(RSF/IFEX) - In letters to Russian Minister of the Interior Vladimir Ruchaylo and Vladimir Semenov, president of the republic of Karatchayevo-Tcherkessie, RSF protested the 14 October 2000 assault on Magomet Tekeyev, editor-in-chief of an independent daily in Karatchayevo-Tcherkessie.
"We ask you to take all the necessary measures to identify and pursue Magomet Tekeyev's attackers, and keep us informed of any developments in the investigation," said Robert Ménard, the organisation's secretary-general. "Independent media are the target of ever increasing pressure from regional and local authorities throughout the Russian Federation," deplored Ménard.
According to information collected by RSF, Tekeyev, editor-in-chief of the independent daily "Gorskiye Vedomosti", was brutally and repeatedly assaulted with a club and a bag filled with nails and screws in front of his residence in Tcherkesk, the Karatchayevo-Tcherkessie republic's capital. This Russian Federation republic is located north of Georgia. Tekeyev's colleagues believe that the attack is linked to his work as a journalist, as he has repeatedly denounced corruption in the top echelons of the republic in his articles.

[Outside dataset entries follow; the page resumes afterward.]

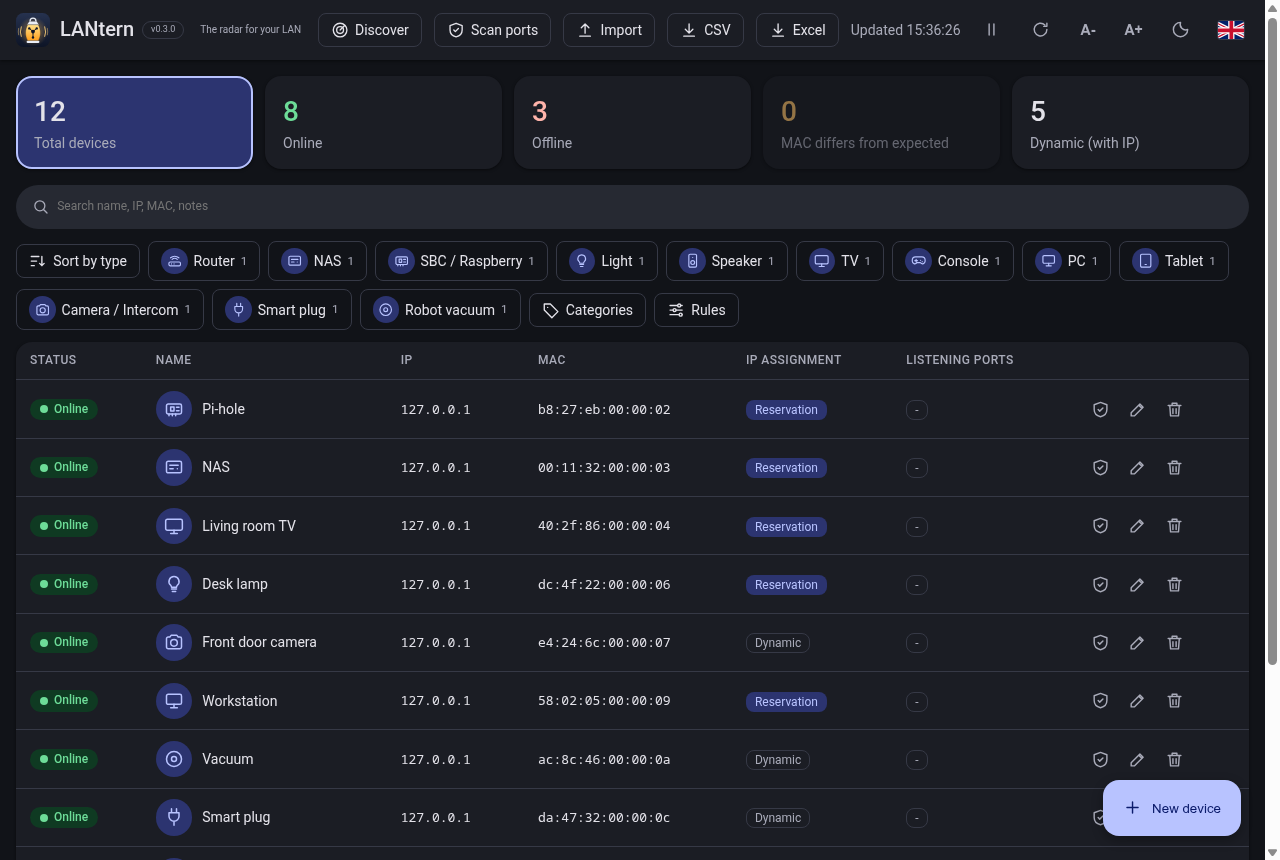
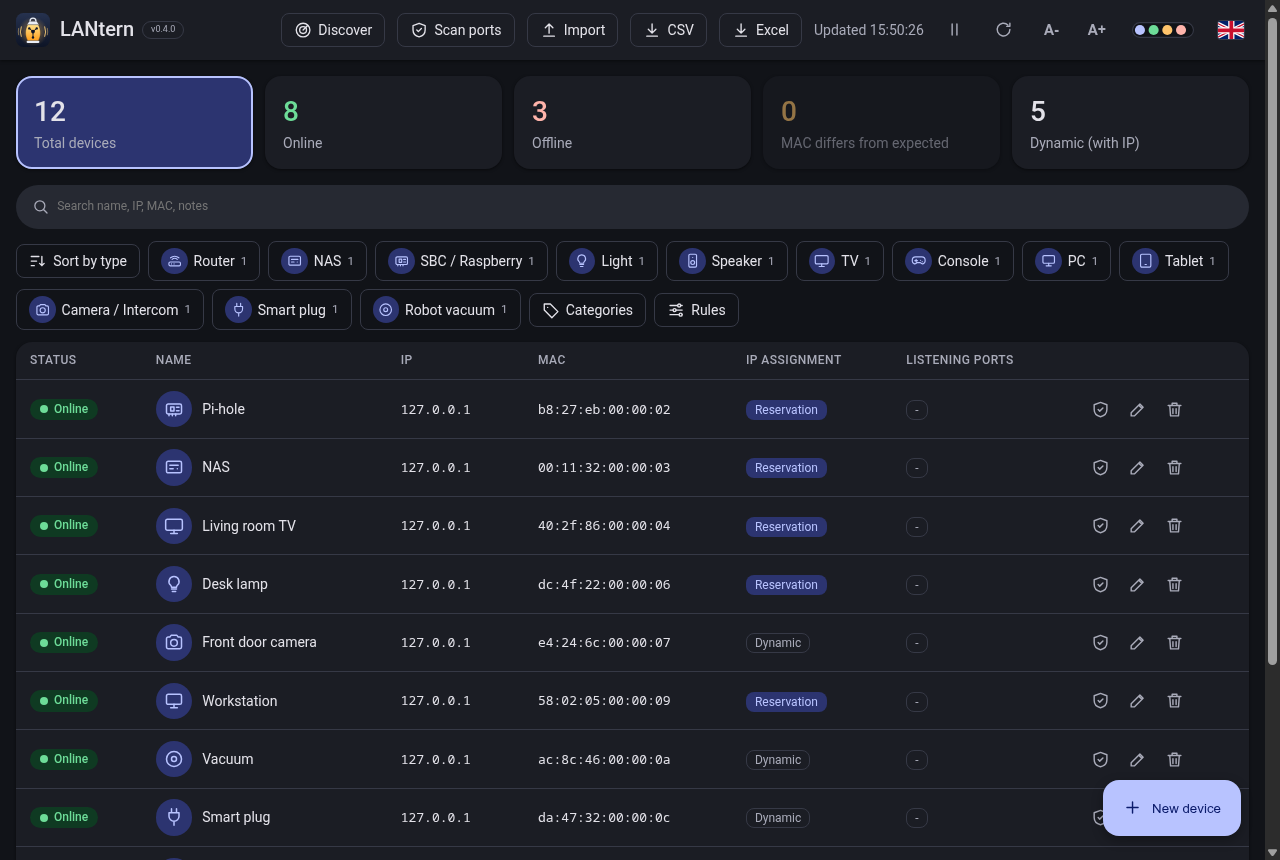
Theme menu: Classic Light/Dark plus 28 palettes (0.5.0)
Palettes and swatches from NaviradioManagerPlus (Noctalia colors, MIT).
One dropdown replaces the dark/light toggle; default follows the OS.

Claude-Session: https://claude.ai/code/session_01CLfKjuXsc1N1Lk75nyagMj

Changed region(s): [[0.9688, 0.0, 1.0, 1.0], [0.1562, 0.0302, 0.75, 0.0605], [0.8438, 0.0302, 0.9375, 0.0605]]

diff --git a/index.html b/index.html
@@ -88,11 +88,12 @@ label input:focus,label select:focus,label textarea:focus{outline:2px solid var(
 .lang{position:relative}
 .menu{position:absolute;right:0;top:100%;background:var(--surface);border-radius:12px;box-shadow:0 4px 16px rgba(0,0,0,.3);padding:6px;z-index:10;min-width:10em}
 .menu[hidden]{display:none}
+.menu.themes{min-width:19em;max-height:min(70vh,32em);overflow-y:auto}.menu.themes button{justify-content:space-between;white-space:nowrap}svg.sw{width:86px;height:22px;flex:none}#theme{width:auto;padding:0 6px}#theme svg.sw{width:62px;height:16px}
 .menu button{display:flex;align-items:center;gap:10px;width:100%;border:0;background:none;color:var(--on);padding:8px 10px;border-radius:8px;font:inherit;cursor:pointer}
 .menu button:hover,.menu button[aria-pressed=true]{background:var(--surface2)}
 .flag{width:2em;height:1.4em;border-radius:3px;box-shadow:0 0 0 1px var(--line);display:block}
 header h1 small{font-size:.5em;font-weight:400;color:var(--on2);margin-left:6px}
-@media (max-width:760px){header h1 small{display:none}}
+@media (max-width:1400px){header h1 small{display:none}}
 .sug{display:flex;flex-wrap:wrap;align-items:center;gap:8px;background:var(--pc);border-radius:12px;padding:8px 12px;margin-bottom:12px}
 .sug[hidden]{display:none}
 .rrow,.radd{display:grid;grid-template-columns:1.2fr 1.4fr 1.2fr auto;gap:6px;margin-bottom:6px;align-items:center}
@@ -120,7 +121,7 @@ header h1 .ver{font-size:.45em;font-weight:400;color:var(--on2);border:1px solid
   <button class="icon-btn" id="refresh" data-it="refresh"><svg class="i" viewBox="0 0 24 24"><use href="#i-refresh"/></svg></button>
   <button class="icon-btn fs" id="fsm" data-it="fs.m">A-</button>
   <button class="icon-btn fs" id="fsp" data-it="fs.p">A+</button>
-  <button class="icon-btn" id="theme" data-it="theme"><svg class="i" viewBox="0 0 24 24"><use href="#i-theme"/></svg></button>
+  <div class="lang"><button class="icon-btn" id="theme" data-it="theme"></button><div class="menu themes" id="tmenu" hidden></div></div>
   <div class="lang"><button class="icon-btn" id="langbtn" data-it="lang"></button><div class="menu" id="lmenu" hidden></div></div>
 </header>
 <main>
@@ -210,7 +211,7 @@ it:'<svg class="flag" viewBox="0 0 3 2" preserveAspectRatio="none"><rect width="
 en:'<svg class="flag" viewBox="0 0 60 30" preserveAspectRatio="xMidYMid slice"><rect width="60" height="30" fill="#012169"/><path d="M0 0L60 30M60 0L0 30" stroke="#fff" stroke-width="6"/><path d="M0 0L60 30M60 0L0 30" stroke="#c8102e" stroke-width="2"/><path d="M30 0v30M0 15h60" stroke="#fff" stroke-width="10"/><path d="M30 0v30M0 15h60" stroke="#c8102e" stroke-width="6"/></svg>'};
 const LANGS={it:'Italiano',en:'English'};
 const L={
-it:{'auto.pause':'Metti in pausa l\'aggiornamento automatico','auto.resume':'Riprendi l\'aggiornamento automatico','oui.urls':'URL del registro OUI, uno per riga (CSV IEEE o oui.txt). Vuoto = predefiniti','imp':'Importa','imp.t':'Importa device da CSV o nmap XML','imp.res':'Letti {r}, nuovi {a}, senza MAC {s}','disc':'Scopri','disc.t':'Cerca i device nella LAN e aggiungi quelli nuovi','disc.res':'Trovati {f} device, {a} nuovi','app.tag':'Il radar della tua LAN','scan.all':'Scansiona porte','scan.all.t':'Scansiona le porte di tutti i device online','scan.one':'Scansiona porte',
+it:{'theme.cl':'Classico chiaro','theme.cd':'Classico scuro','auto.pause':'Metti in pausa l\'aggiornamento automatico','auto.resume':'Riprendi l\'aggiornamento automatico','oui.urls':'URL del registro OUI, uno per riga (CSV IEEE o oui.txt). Vuoto = predefiniti','imp':'Importa','imp.t':'Importa device da CSV o nmap XML','imp.res':'Letti {r}, nuovi {a}, senza MAC {s}','disc':'Scopri','disc.t':'Cerca i device nella LAN e aggiungi quelli nuovi','disc.res':'Trovati {f} device, {a} nuovi','app.tag':'Il radar della tua LAN','scan.all':'Scansiona porte','scan.all.t':'Scansiona le porte di tutti i device online','scan.one':'Scansiona porte',
 'scan.confirm':'Scansionare le porte di {n} device online?','exp.csv':'Esporta CSV','exp.xlsx':'Esporta Excel','updated':'Aggiornato {t}','refresh':'Aggiorna',
 'fs.m':'Riduci testo','fs.p':'Ingrandisci testo','theme':'Tema','lang':'Lingua','search':'Cerca nome, IP, MAC, note',
 'sort.type':'Ordina per tipo','sort.type.t':'Ordina per tipo (icona)','cats.btn':'Categorie','cats.btn.t':'Gestisci categorie','rules.btn':'Regole','rules.btn.t':'Regole di riconoscimento',
@@ -228,7 +229,7 @@ it:{'auto.pause':'Metti in pausa l\'aggiornamento automatico','auto.resume':'Rip
 'rf.mac':'MAC inizia con','rf.name':'Nome contiene','rf.ports':'Porta aperta','rf.vendor':'Produttore contiene','rules.pattern':'testo','rules.add':'Aggiungi',
 'oui.info':'{n} prefissi - fonte: {s} - aggiornato il {d}','oui.empty':'Database OUI vuoto','oui.update':'Aggiorna da IEEE','oui.busy':'Download in corso...',
 'sug.prefix':'Suggerito:','sug.vendor':'produttore {v}','sug.cat':'categoria {c} (regola {r})','sug.apply':'Applica','sug.local':'MAC locale o privato: il produttore non si può ricavare dal MAC'},
-en:{'auto.pause':'Pause auto-refresh','auto.resume':'Resume auto-refresh','oui.urls':'OUI registry URLs, one per line (IEEE CSV or oui.txt). Empty = defaults','imp':'Import','imp.t':'Import devices from CSV or nmap XML','imp.res':'Read {r}, new {a}, without MAC {s}','disc':'Discover','disc.t':'Find devices on the LAN and add the new ones','disc.res':'Found {f} devices, {a} new','app.tag':'The radar for your LAN','scan.all':'Scan ports','scan.all.t':'Scan ports of all online devices','scan.one':'Scan ports',
+en:{'theme.cl':'Classic Light','theme.cd':'Classic Dark','auto.pause':'Pause auto-refresh','auto.resume':'Resume auto-refresh','oui.urls':'OUI registry URLs, one per line (IEEE CSV or oui.txt). Empty = defaults','imp':'Import','imp.t':'Import devices from CSV or nmap XML','imp.res':'Read {r}, new {a}, without MAC {s}','disc':'Discover','disc.t':'Find devices on the LAN and add the new ones','disc.res':'Found {f} devices, {a} new','app.tag':'The radar for your LAN','scan.all':'Scan ports','scan.all.t':'Scan ports of all online devices','scan.one':'Scan ports',
 'scan.confirm':'Scan ports of {n} online devices?','exp.csv':'Export CSV','exp.xlsx':'Export Excel','updated':'Updated {t}','refresh':'Refresh',
 'fs.m':'Smaller text','fs.p':'Larger text','theme':'Theme','lang':'Language','search':'Search name, IP, MAC, notes',
 'sort.type':'Sort by type','sort.type.t':'Sort by type (icon)','cats.btn':'Categories','cats.btn.t':'Manage categories','rules.btn':'Rules','rules.btn.t':'Recognition rules',
@@ -264,10 +265,30 @@ const fillTypes=()=>{$('#type').innerHTML=cats.map(c=>`<option value="${esc(c.ke
 
 // tema e font
 const root=document.documentElement;
-try{const th=localStorage.getItem('theme');if(th)root.dataset.theme=th}catch{}
-$('#theme').onclick=()=>{
-  const dark=root.dataset.theme?root.dataset.theme==='dark':matchMedia('(prefers-color-scheme:dark)').matches;
-  root.dataset.theme=dark?'light':'dark';try{localStorage.setItem('theme',root.dataset.theme)}catch{}};
+const PAL=[["ayu","Ayu",["#e6b450","#aad94c","#39bae6","#d95757"],[["#0b0e14","#1e222a","#151920","#565b66","#d1d1c7","#8e959e","#e6b450","#0b0e14"],["#f8f9fa","#e4e6e9","#edeff1","#8a9199","#42474c","#6e757c","#ff8f40","#f8f9fa"]]],["catppuccin","Catppuccin",["#cba6f7","#fab387","#94e2d5","#f38ba8"],[["#1e1e2e","#313244","#28293a","#4c4f69","#cdd6f4","#a3b4eb","#cba6f7","#11111b"],["#eff1f5","#ccd0da","#dcdfe6","#a5adcb","#4c4f69","#6c6f85","#8839ef","#eff1f5"]]],["dracula","Dracula",["#bd93f9","#ff79c6","#8be9fd","#ff5555"],[["#282a36","#44475a","#373a4a","#5a5e77","#f8f8f2","#d6d8e0","#bd93f9","#282a36"],["#f8f8f2","#e6e6ea","#eeeeee","#cacad3","#282a36","#44475a","#8332f4","#ffffff"]]],["eldritch","Eldritch",["#37f499","#04d1f9","#a48cf2","#f16c75"],[["#212337","#292e42","#25293d","#3b4261","#ebfafa","#abb4da","#37f499","#171928"],["#f0f3f4","#d5d9db","#e1e5e6","#c9cbcd","#1e2029","#1e2029","#fb5bb6","#1e2029"]]],["everforest","Everforest",["#a7c080","#83c092","#dbbc7f","#e67e80"],[["#2d353b","#343f44","#232a2e","#475258","#d3c6aa","#9da9a0","#a7c080","#2d353b"],0]],["github","GitHub Dark",["#58a6ff","#3fb950","#ab7df8","#f85149"],[["#0d1117","#151b23","#010409","#3d444d","#f0f6fc","#9198a1","#58a6ff","#0d1117"],0]],["gruvbox","Gruvbox",["#b8bb26","#fabd2f","#83a598","#fb4934"],[["#282828","#3c3836","#333130","#57514e","#fbf1c7","#ebdbb2","#b8bb26","#282828"],["#fbf1c7","#ebdbb2","#f2e5bb","#bdae93","#3c3836","#7c6f64","#98971a","#fbf1c7"]]],["kanagawa","Kanagawa",["#76946a","#c0a36e","#7e9cd8","#c34043"],[["#1f1f28","#2a2a37","#252530","#363646","#c8c093","#717c7c","#76946a","#1f1f28"],["#f2ecbc","#e5ddb0","#ebe4b5","#cfc49c","#545464","#8a8980","#6f894e","#f2ecbc"]]],["material","Material Dark",["#80cbc4","#c3e88d","#82aaff","#f07178"],[["#212121","#2a2a2a","#1a1a1a","#343434","#eeffff","#8f93a2","#80cbc4","#212121"],0]],["monokai","Monokai",["#f92672","#a6e22e","#66d9ef","#e6db74"],[["#272822","#31322b","#1e1f1c","#49483e","#f8f8f2","#8f908a","#f92672","#272822"],0]],["monokai-pro","Monokai Pro",["#ff6188","#a9dc76","#78dce8","#ffd866"],[["#2d2a2e","#363337","#221f22","#5b595c","#fcfcfa","#939293","#ff6188","#2d2a2e"],0]],["nord","Nord",["#8fbcbb","#88c0d0","#5e81ac","#bf616a"],[["#2e3440","#3b4252","#353c4a","#505a70","#eceff4","#d8dee9","#8fbcbb","#2e3440"],["#eceff4","#e5e9f0","#e8ecf2","#c5cedd","#2e3440","#4c566a","#5e81ac","#eceff4"]]],["onedark","One Dark",["#61afef","#98c379","#c678dd","#e06c75"],[["#282c34","#2c323c","#21252b","#3e4452","#abb2bf","#7f848e","#61afef","#282c34"],0]],["palenight","Palenight",["#c792ea","#c3e88d","#82b1ff","#ff5370"],[["#292d3e","#32364a","#232635","#444267","#a6accd","#7f85a8","#c792ea","#292d3e"],0]],["rosepine","Ros\u00e9 Pine",["#ebbcba","#9ccfd8","#31748f","#eb6f92"],[["#191724","#26233a","#201e30","#403d52","#e0def4","#908caa","#ebbcba","#191724"],["#fffaf3","#f2e9e1","#f8f1e9","#dfdad9","#575279","#797593","#d7827e","#faf4ed"]]],["rosepine-moon","Ros\u00e9 Pine Moon",["#c4a7e7","#9ccfd8","#ea9a97","#eb6f92"],[["#232136","#2a273f","#393552","#44415a","#e0def4","#908caa","#c4a7e7","#232136"],0]],["solarized","Solarized Dark",["#268bd2","#859900","#b58900","#dc322f"],[["#002b36","#073642","#00212b","#1c4a57","#93a1a1","#839496","#268bd2","#002b36"],0]],["tokyonight","Tokyo-Night",["#7aa2f7","#bb9af7","#9ece6a","#f7768e"],[["#1a1b26","#24283b","#202232","#353d57","#c0caf5","#9aa5ce","#7aa2f7","#16161e"],["#e1e2e7","#d0d5e3","#d8dbe5","#b4b5b9","#3760bf","#6172b0","#2e7de9","#e1e2e7"]]]];  // [key, name, 4 dots, [dark, light], each: bg card input border text muted accent onaccent]; colors: Noctalia palettes (MIT) via NaviradioManagerPlus
+const CL={id:'classic:light',k:'theme.cl',mode:'light',dots:['#3f51b5','#1b8a4b','#9a5b00','#ba1a1a'],bg:'#f7f8fc',line:'#d9dbe6'},
+  CD={id:'classic:dark',k:'theme.cd',mode:'dark',dots:['#b8c3ff','#6ddc98','#ffc46b','#ffb4ab'],bg:'#111318',line:'#363946'};
+const THEMES=[CL,CD];
+for(const [key,name,dots,vs] of PAL)vs.forEach((v,i)=>{if(!v)return;const mode=i?'light':'dark',[bg,card,input,border,text,muted,accent,onacc]=v;
+  THEMES.push({id:key+':'+mode,n:vs[0]&&vs[1]?name+(i?' Light':' Dark'):name,mode,dots,bg,line:border,
+    vars:{'--bg':bg,'--surface':card,'--surface2':input,'--on':text,'--on2':muted,'--line':`color-mix(in srgb,${border} 55%,${bg})`,'--primary':accent,'--on-primary':onacc,'--pc':`color-mix(in srgb,${accent} 26%,${card})`}})});
+const swatch=th=>`<svg class="sw" viewBox="0 0 86 22"><rect x=".75" y=".75" width="84.5" height="20.5" rx="10.25" fill="${th.bg}" stroke="${th.line}" stroke-width="1.5"/>${th.dots.map((c,i)=>`<circle cx="${11+i*19}" cy="11" r="7" fill="${c}"/>`).join('')}</svg>`;
+let theme=null;try{theme=localStorage.getItem('theme')}catch{}
+if(theme==='light'||theme==='dark')theme='classic:'+theme;  // choice saved by older versions
+const osMode=()=>matchMedia('(prefers-color-scheme:dark)').matches?'dark':'light';
+const curTheme=()=>THEMES.find(x=>x.id===theme)||THEMES.find(x=>x.id==='classic:'+osMode());
+const thLabel=th=>th.k?t(th.k):th.n;
+const THEME_VARS=['--bg','--surface','--surface2','--on','--on2','--line','--primary','--on-primary','--pc'];
+function applyTheme(){
+  const th=curTheme();root.dataset.theme=th.mode;root.style.colorScheme=th.mode;
+  THEME_VARS.forEach(v=>root.style.removeProperty(v));
+  for(const v in th.vars||{})root.style.setProperty(v,th.vars[v]);
+  $('#theme').innerHTML=swatch(th);
+  $('#tmenu').innerHTML=THEMES.map(x=>`<button data-th="${x.id}" aria-pressed="${x===th}"><span>${esc(thLabel(x))}</span>${swatch(x)}</button>`).join('')}
+$('#theme').onclick=e=>{e.stopPropagation();$('#lmenu').hidden=true;$('#tmenu').hidden=!$('#tmenu').hidden;{const m=$('#tmenu'),c=m.querySelector('[aria-pressed=true]');if(c)m.scrollTop=c.offsetTop-m.clientHeight/2}};
+$('#tmenu').onclick=e=>{const b=e.target.closest('[data-th]');if(!b)return;theme=b.dataset.th;try{localStorage.setItem('theme',theme)}catch{}applyTheme();$('#tmenu').hidden=true};
+matchMedia('(prefers-color-scheme:dark)').addEventListener('change',()=>{if(!THEMES.some(x=>x.id===theme))applyTheme()});
+applyTheme();
 let fs=14;try{fs=+localStorage.getItem('fs')||14}catch{}
 const setFs=n=>{fs=Math.min(20,Math.max(11,n));root.style.setProperty('--fs',fs+'px');try{localStorage.setItem('fs',fs)}catch{}};
 setFs(fs);$('#fsm').onclick=()=>setFs(fs-1);$('#fsp').onclick=()=>setFs(fs+1);
@@ -418,16 +439,16 @@ function applyLang(){
   document.querySelectorAll('[data-it]').forEach(e=>e.title=t(e.dataset.it));
   document.querySelectorAll('[data-ip]').forEach(e=>e.placeholder=t(e.dataset.ip));
   $('#head').innerHTML=COLS.map(([k,l])=>`<th data-k="${k}">${l?t(l):''}</th>`).join('');
-  $('#langbtn').innerHTML=FLAGS[lang];
+  $('#langbtn').innerHTML=FLAGS[lang];applyTheme();
   $('#lmenu').innerHTML=Object.keys(LANGS).map(k=>`<button data-l="${k}" aria-pressed="${k===lang}">${FLAGS[k]}${LANGS[k]}</button>`).join('');
   $('#xcsv').href='/api/export.csv?lang='+lang;$('#xxlsx').href='/api/export.xlsx?lang='+lang;
   if($('#dlg').open){const v=f.type.value;fillTypes();f.type.value=v;$('#dt').textContent=t(editId?'dlg.edit':'dlg.new');suggest()}
   if($('#rdlg').open)loadRules();
   render()}
-$('#langbtn').onclick=e=>{e.stopPropagation();$('#lmenu').hidden=!$('#lmenu').hidden};
+$('#langbtn').onclick=e=>{e.stopPropagation();$('#tmenu').hidden=true;$('#lmenu').hidden=!$('#lmenu').hidden};
 $('#lmenu').onclick=e=>{const b=e.target.closest('[data-l]');if(!b)return;lang=b.dataset.l;try{localStorage.setItem('lang',lang)}catch{}
   $('#lmenu').hidden=true;applyLang()};
-document.addEventListener('click',()=>{$('#lmenu').hidden=true});
+document.addEventListener('click',()=>{$('#lmenu').hidden=true;$('#tmenu').hidden=true});
 applyLang();load().then(()=>{if({{AUTO}}&&!devices.length)discover(true)});let auto=true;try{auto=localStorage.getItem('auto')!=='0'}catch{}
 const setAuto=v=>{auto=v;try{localStorage.setItem('auto',v?'1':'0')}catch{}
   $('#pause').dataset.it=v?'auto.pause':'auto.resume';$('#pause').setAttribute('aria-pressed',!v);

diff --git a/app.py b/app.py
@@ -7,7 +7,7 @@ from concurrent.futures import ThreadPoolExecutor
 from http.server import BaseHTTPRequestHandler, ThreadingHTTPServer
 from pathlib import Path
 
-VERSION = "0.4.0"
+VERSION = "0.5.0"
 DIR = Path(__file__).parent
 DB = Path(os.environ.get("LANTERN_DB", DIR / "devices.db"))  # --db overrides
 WIN = os.name == "nt"

diff --git a/README.md b/README.md
@@ -4,8 +4,9 @@
 Python standard library only. No login, no cloud, one SQLite file.</p>
 
 <p align="center">
-  <img src="docs/screenshot-light.png" width="48%" alt="Light theme">
-  <img src="docs/screenshot-dark.png" width="48%" alt="Dark theme">
+  <img src="docs/screenshot-light.png" width="32%" alt="Classic Light">
+  <img src="docs/screenshot-dark.png" width="32%" alt="Classic Dark">
+  <img src="docs/screenshot-themes.png" width="32%" alt="Theme menu">
 </p>
 
 ## What it does
@@ -18,7 +19,7 @@ Python standard library only. No login, no cloud, one SQLite file.</p>
 - Editable categories (name, icon, icon color) and filters, sort by type.
 - Recognition: vendor from the MAC prefix (IEEE OUI database, updatable in one click, registry URLs editable), category from editable rules. LANtern suggests, you confirm.
 - CSV and Excel export. Import from a CSV (LANtern's own export works as a backup) or an nmap XML (`nmap -sn -oX`). Known MACs are never overwritten.
-- Light and dark theme, font size, Italian and English (flag in the top bar).
+- 30 themes in one menu: Classic Light and Classic Dark first (the default follows your OS), then Ayu, Catppuccin, Dracula, Nord, Tokyo Night, Kanagawa and more, each with a light variant when it has one. Font size, Italian and English (flag in the top bar).
 
 ## Run
 
@@ -51,6 +52,10 @@ The database starts empty and fills itself with a discovery on first start. `see
 ## Security
 
 LANtern listens on `127.0.0.1` only and has no authentication. Do not expose it to the internet.
+
+## Credits
+
+Theme colors come from the built-in palettes of [Noctalia](https://github.com/noctalia-dev/noctalia) (MIT), as collected in [NaviradioManagerPlus](https://github.com/nightwatch75/NaviradioManagerPlus).
 
 ## License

RSF recalled that several journalists have been assassinated in Russia this year. On 12 May, journalist Alexander Yefremov was killed by a remote-control mine in the south-east of Chechnya (see IFEX alert of 16 May 2000). On 16 July, Igor Domnekov, a journalist with "Novaya Gazeta", was mortally wounded after receiving threats (see alerts of 24 and 17 July and 16 May 2000). Two other journalist have been assassinated, but it is unclear to date if their deaths are linked to their journalism activities. On 26 July, Sergei Novikov, director of the independent radio station Vesna, in the Smolensk region, was shot and killed (see alerts of 28 and 27 July 2000). On 21 September, Iskandar Khatloni, a Radio Liberty journalist in Moscow, was found dead with his his head smashed in (see alert of 22 September). None of the investigations into these cases have yielded any concrete results to date, and the journalists' killers remain unpunished.